The first issue of SCM roared off the presses (or more accurately, was spit out of a mimeograph machine) in 1988. We were just in time to ride the upsurge in the market through its crest in early 1990.
I was buying and selling sports and imports at the time, and day after day through February 1990, my fax machine kept spitting out orders from European clients. Selling nearly anything wasn’t the problem; finding something to sell was.
One of my favorite deals was a Daytona, located in New York , which had burned to the ground. The carburetors and distributors were completely melted. I sold it with a phone call for $115,000 – I think my commission was $10,000.
And then there was an Alfa 6C2500 that I pulled out of a barn in Vermont . Or, more accurately, it was pushed out of a barn by a tractor that caved in the trunk in the process.
It was mostly complete and not too rusty. I convinced the seller to part with it for $25,000 (in cash, of course, hand-delivered after an all-night flight from Portland, OR) and sold it the same day for $50,000 to a good friend who told me he had long been looking for a restoration project just like this. A half an hour later he sold it for $85,000. It still has not been restored.
I remember a Giulietta spider I found in southwest Washington state. Both front fenders had been cut off, exposing the front suspension and wheels. The owner had used it to herd cows and sheep on his property, and there were bits of wool stuck in the front grill. I think I shipped it to Holland for around $10,000, as part of a six-cars-stacked-in-a-40-foot-high-cube-container package.
With the values of cars so high, projects that had lain dormant for years in garages, behind buildings, or out in fields acting as homes for squirrels and mice suddenly became valuable. Of course, the crash of late 1990 brought all of that to a halt.
RESTORED EXOTICS, NO WAITING
One result of the crash was the large number of over-restored cars available to collectors. In a classic case of supply catching up to and then surpassing demand, Jaguar XKEs and similar cars that had been going for $125,000 or more were suddenly sale-proof at $60,000.
So for the past 15 years, you haven’t had to work too hard to be first in line if you decided to own a restored Maserati Ghibli, or a Ferrari 250 PF coupe, or even a perfect Alfa Giulietta Spider. Buyers willing to pay “above market” were few, and all of the bargaining chips were in your hands.

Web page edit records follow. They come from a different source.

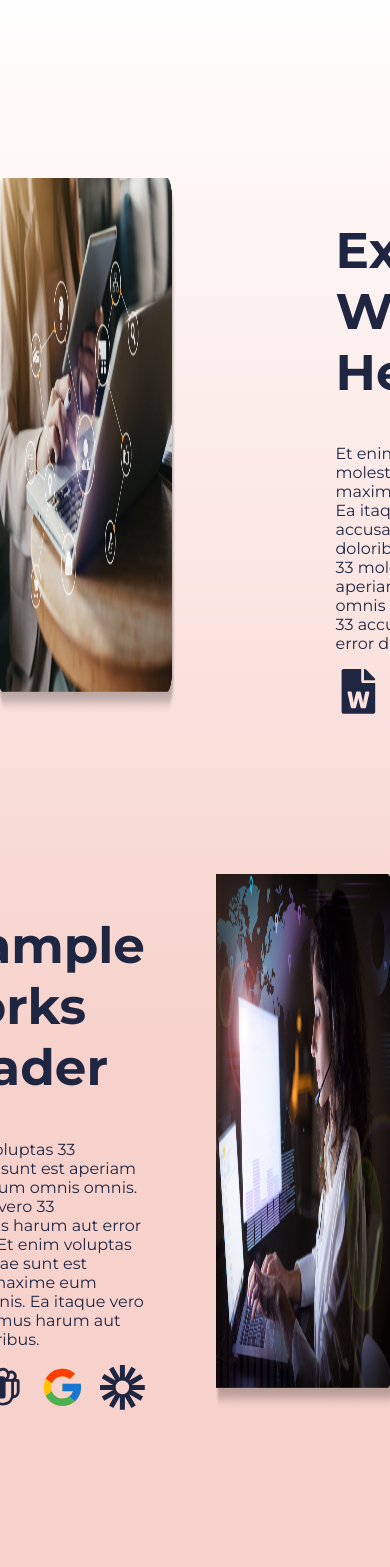
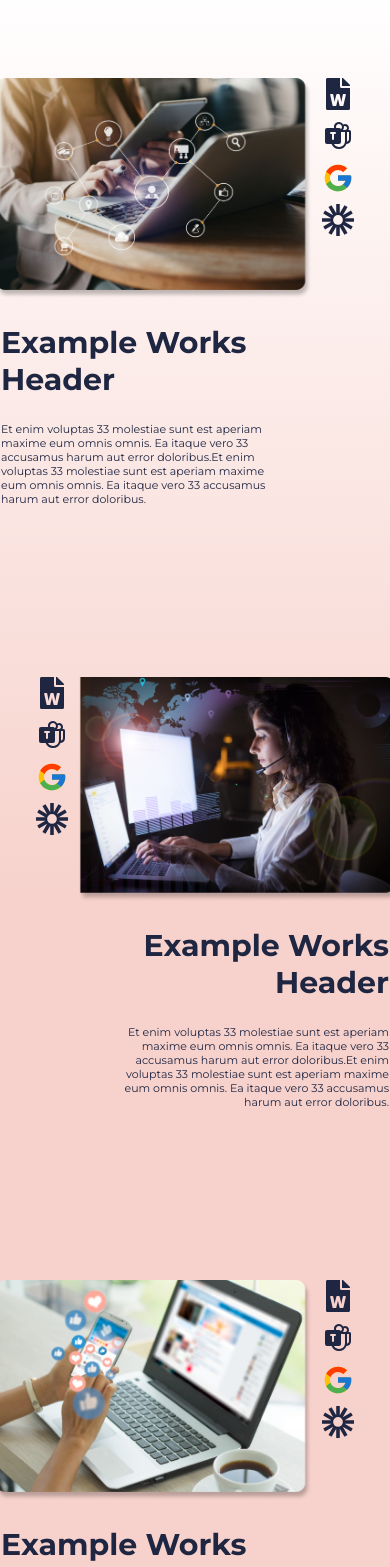
Before and after one commit to roypaul21/TanyaPortfolio, a React (Create React App) app: page / in a window 390 px wide. Shown: the part 3380-4947 px from the top of the page. Built offline with nearby package versions, Linux system fonts and the light colour scheme.

Commit message:
update works page on mobile

```diff
--- a/src/App.css
+++ b/src/App.css
@@ -641,7 +641,7 @@ body {
     background-color: white;
     width: 100%;
     height: 100%;
-    padding: 200px 0px 0px 0px;
+    padding: 100px 0px 100px 0px;
     background-image: linear-gradient(to top, #F7D2CC 50%, white 100%);
     gap: 10rem;
 }
@@ -654,7 +654,6 @@ body {
     width: 100%;
 
 }
-
 
 .works--section--content--box {
    width: 100%;
@@ -677,16 +676,123 @@ body {
     width: 35%;
     display: grid;
 }
+.works--section--content--left{
+    width: 35%;
+    display: grid;
+}
 
 .works--txt--box > h1 {
+    font-size: 50px;
+}
+
+.works--txt--box--left > h1{
     font-size: 50px;
 }
 .works--icon--box {
     display: flex;
     gap: 1rem;
 }
+
 .works--icon {
     font-size: 2.8rem;
+}
+
+.works--mobile, .works--mobile--left{
+    display: none;
+}
+
+
+
+.works--mobile--img {
+    display: none;
+}
+
+@media screen and (max-width: 1200px) {
+    .works--desktop--img {
+        display: none;
+    }
+
+    .works--icon--box{
+        display: none;
+    }
+
+    .works--section--content--box{
+        display: flex;
+        flex-direction: column;
+        gap:0;
+        width: 100%;
+    }
+
+    .works--section--container--box--left{
+        display: flex;
+
+    }
+    .works--section--content--box--left{
+        display: flex;
+        flex-direction: column;
+        align-items: flex-end;
+        width: 100%;
+        gap:0;
+
+     }
+   .works--mobile--left {
+    display: flex;
+    width: 100%;
+    gap:10px;
+    justify-content: flex-end;
+   }
+   .works--mobile{
+    display: flex;
+    width: 100%;
+    gap:10px;
+   }
+
+   .works--mobile--img{
+    display: flex;
+    width: 80%;
+   }
+
+   .works--mobile--icon--box {
+        display: flex;
+        flex-direction: column;
+        gap: 10px;
+   }
+
+    .works--icon--mobile{
+        font-size: 2rem;
+    }
+
+    .works--section--content {
+        width: 70%;
+        padding-left: 1px;
+    }
+
+    .works--section--content--left{
+        width: 70%;
+        padding-left: 1px;
+    }
+
+    .works--txt--box--left {
+      text-align:right;
+      padding-right: 1px;
+    }
+
+    .works--txt--box--left > h1 {
+        font-size: 30px;
+    }
+
+    .works--txt--box--left > p {
+        font-size: 11px;
+    }
+
+    .works--txt--box > h1 {
+        font-size: 30px;
+    }
+
+    .works--txt--box > p {
+        font-size: 11px;
+    }
+
 }
 
 /* Contact Section CSS*/
--- a/src/pages/Works.jsx
+++ b/src/pages/Works.jsx
@@ -7,9 +7,20 @@ export default function Works(){
     return(
         <section id="Works" className="works--section">
             <div className="works--section--container">
+                 {/* Work 1 Right */}
                  <div className="works--section--container--box--right" data-aos="slide-right">
                     <div className="works--section--content--box">
                         <img className="works--desktop--img" src="./images/works1.png" alt="Works"></img>
+
+                        <div className="works--mobile">
+                            <img className="works--mobile--img" src="./images/works1.png" alt="Works"></img>
+                            <div className="works--mobile--icon--box">
+                                <FaFileWord className="works--icon--mobile word--icon" />
+                                <PiMicrosoftTeamsLogoFill className="works--icon--mobile team--icon" />
+                                <FcGoogle className="works--icon--mobile google--icon" />
+                                <SiLoom className="works--icon--mobile loom--icon" />
+                            </div>
+                        </div>
                         <div className="works--section--content">
                             <div className="works--txt--box">
                                <h1 className="works--title">Example Works Header</h1>
@@ -19,7 +30,6 @@ export default function Works(){
                                 </p>
                             </div>
                             <div className="works--icon--box">
-
                                 <FaFileWord className="works--icon word--icon" />
                                 <PiMicrosoftTeamsLogoFill className="works--icon team--icon" />
                                 <FcGoogle className="works--icon google--icon" />
@@ -29,8 +39,55 @@ export default function Works(){
                     </div>
                  </div>
 
+                 {/* Work 2 Left */}
                  <div className="works--section--container--box--left" data-aos="slide-left">
                     <div className="works--section--content--box--left">
+
+                        <div className="works--mobile--left">
+                            <div className="works--mobile--icon--box">
+                                <FaFileWord className="works--icon--mobile word--icon" />
+                                <PiMicrosoftTeamsLogoFill className="works--icon--mobile team--icon" />
+                                <FcGoogle className="works--icon--mobile google--icon" />
+                                <SiLoom className="works--icon--mobile loom--icon" />
+                            </div>
+                            <img className="works--mobile--img" src="./images/works2.png" alt="Works"></img>
+                        </div>
+
+                        <div className="works--section--content--left">
+                            <div className="works--txt--box--left">
+                               <h1 className="works--title">Example Works Header</h1>
+                               <p>Et enim voluptas 33 molestiae sunt est aperiam maxime eum omnis omnis.
+                                  Ea itaque vero 33 accusamus harum aut error doloribus.Et enim voluptas 33 molestiae sunt est aperiam maxime eum omnis omnis.
+                                  Ea itaque vero 33 accusamus harum aut error doloribus.
+                                </p>
+                            </div>
+                            <div className="works--icon--box">
+                                <FaFileWord className="works--icon word--icon" />
+                                <PiMicrosoftTeamsLogoFill className="works--icon team--icon" />
+                                <FcGoogle className="works--icon google--icon" />
+                                <SiLoom className="works--icon loom--icon" />
+                            </div>
+                        </div>
+                        <img className="works--desktop--img" src="./images/works2.png" alt="Works"></img>
+
+                    </div>
+                 </div>
+
+                 {/* Work 3 Right */}
+                 <div className="works--section--container--box--right" data-aos="slide-right">
+                    <div className="works--section--content--box">
+                        <img className="works--desktop--img" src="./images/works3.png" alt="Works"></img>
+
+                        <div className="works--mobile">
+                            <img className="works--mobile--img" src="./images/works3.png" alt="Works"></img>
+                            <div className="works--mobile--icon--box">
+                                <FaFileWord className="works--icon--mobile word--icon" />
+                                <PiMicrosoftTeamsLogoFill className="works--icon--mobile team--icon" />
+                                <FcGoogle className="works--icon--mobile google--icon" />
+                                <SiLoom className="works--icon--mobile loom--icon" />
+                            </div>
+
+                        </div>
                         <div className="works--section--content">
                             <div className="works--txt--box">
                                <h1 className="works--title">Example Works Header</h1>
@@ -40,30 +97,6 @@ export default function Works(){
                                 </p>
                             </div>
                             <div className="works--icon--box">
-
-                                <FaFileWord className="works--icon word--icon" />
-                                <PiMicrosoftTeamsLogoFill className="works--icon team--icon" />
-                                <FcGoogle className="works--icon google--icon" />
-                                <SiLoom className="works--icon loom--icon" />
-                            </div>
-                        </div>
-                        <img className="works--desktop--img" src="./images/works2.png" alt="Works"></img>
-                    </div>
-                 </div>
-
-                 <div className="works--section--container--box--right" data-aos="slide-right">
-                    <div className="works--section--content--box">
-                        <img className="works--desktop--img" src="./images/works3.png" alt="Works"></img>
-                        <div className="works--section--content">
-                            <div className="works--txt--box">
-                               <h1 className="works--title">Example Works Header</h1>
-                               <p>Et enim voluptas 33 molestiae sunt est aperiam maxime eum omnis omnis.
-                                  Ea itaque vero 33 accusamus harum aut error doloribus.Et enim voluptas 33 molestiae sunt est aperiam maxime eum omnis omnis.
-                                  Ea itaque vero 33 accusamus harum aut error doloribus.
-                                </p>
-                            </div>
-                            <div className="works--icon--box">
-
                                 <FaFileWord className="works--icon word--icon" />
                                 <PiMicrosoftTeamsLogoFill className="works--icon team--icon" />
                                 <FcGoogle className="works--icon google--icon" />
```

But those days have come to an end.
Today, the best-restored cars of every marque are being snapped up at ever-increasing prices. While we have seen this occur in the ultra-exotic market for some time (think Ferrari SWBs and Aston DB4s), these value increases have now trickled down to more ordinary models, such as 330 2+2s and E-type coupes.
250 GTEs that were a hard sell at $50,000 just six months ago are now considered a buy at $75,000. There’s no such thing as a very nice TR4 for under $10,000, and even at $20,000, a mind-boggling price (at least for notoriously tight-fisted Triumph owners), our analysts can call a TR6 “well bought.”
SHAKY STOCKS AND A GLOBAL BAZAAR
There are a few reasons for this. First of all, just as in 1988 and 1989, the stock market has become extremely uncertain. Analysts aren’t sure whether the Dow-Jones is more likely to hit 11,000 or drop to 9,000. Second, interest rates continue to be at or near all-time lows, making it almost free to finance a collector car. Lease companies, led by Putnam and Premier, are making it easy for businesses to expense owning a collector car and to trade from one car to another with relative ease.
Further, given the ever-increasing costs of labor and parts, restored cars have been selling for so far below replacement costs that they were simply too cheap. If it will cost a minimum of $20,000 to restore an MGB to excellent but not concours-winning condition, it only makes sense that their market values will percolate up to that level and then beyond.
The final component of the general price increase for common classic sports cars has been eBay. This international gearhead’s bazaar has put cars in front of a global audience. Whereas someone trying to sell a 1967 Alfa GTV in 1995 might have watched it languish in his local newspaper, or sat waiting by the phone for a call from an ad in the Auto Trader, today within a matter of minutes it can be listed on eBay, with a complete description and a multitude of color pictures.
A seller in San Diego can suddenly have his car appear before a buyer in Chicago , who otherwise would have had no idea it even existed. And if a similar buyer in Nashville suddenly decides to pay what it takes to own this GTV, its value can go from a local $8,500 to a nationwide $17,500 with just a few keystrokes.
This overall increase in prices for restored collector cars is here to stay. No one is buying a 1967 MGB-GT to use as a daily driver anymore; all of these 30- and 40-year-old cars are now weekend toys. Classic sports cars from the pre-1974 era have nearly completed the transition to pure collectibles, and consequently buyers are prepared to pay more than the casual users who used to be the primary market.
This doesn’t mean you should shop stupid and pay too much for an improper or badly-done restoration. But it does mean that if you come across a true #1 or #2 car, looking at a price guide from six months ago may not tell you the entire story. Be prepared for some sticker shock, but also be comforted that replacement-cost logic would dictate that these cars, if properly maintained, will never go down in value.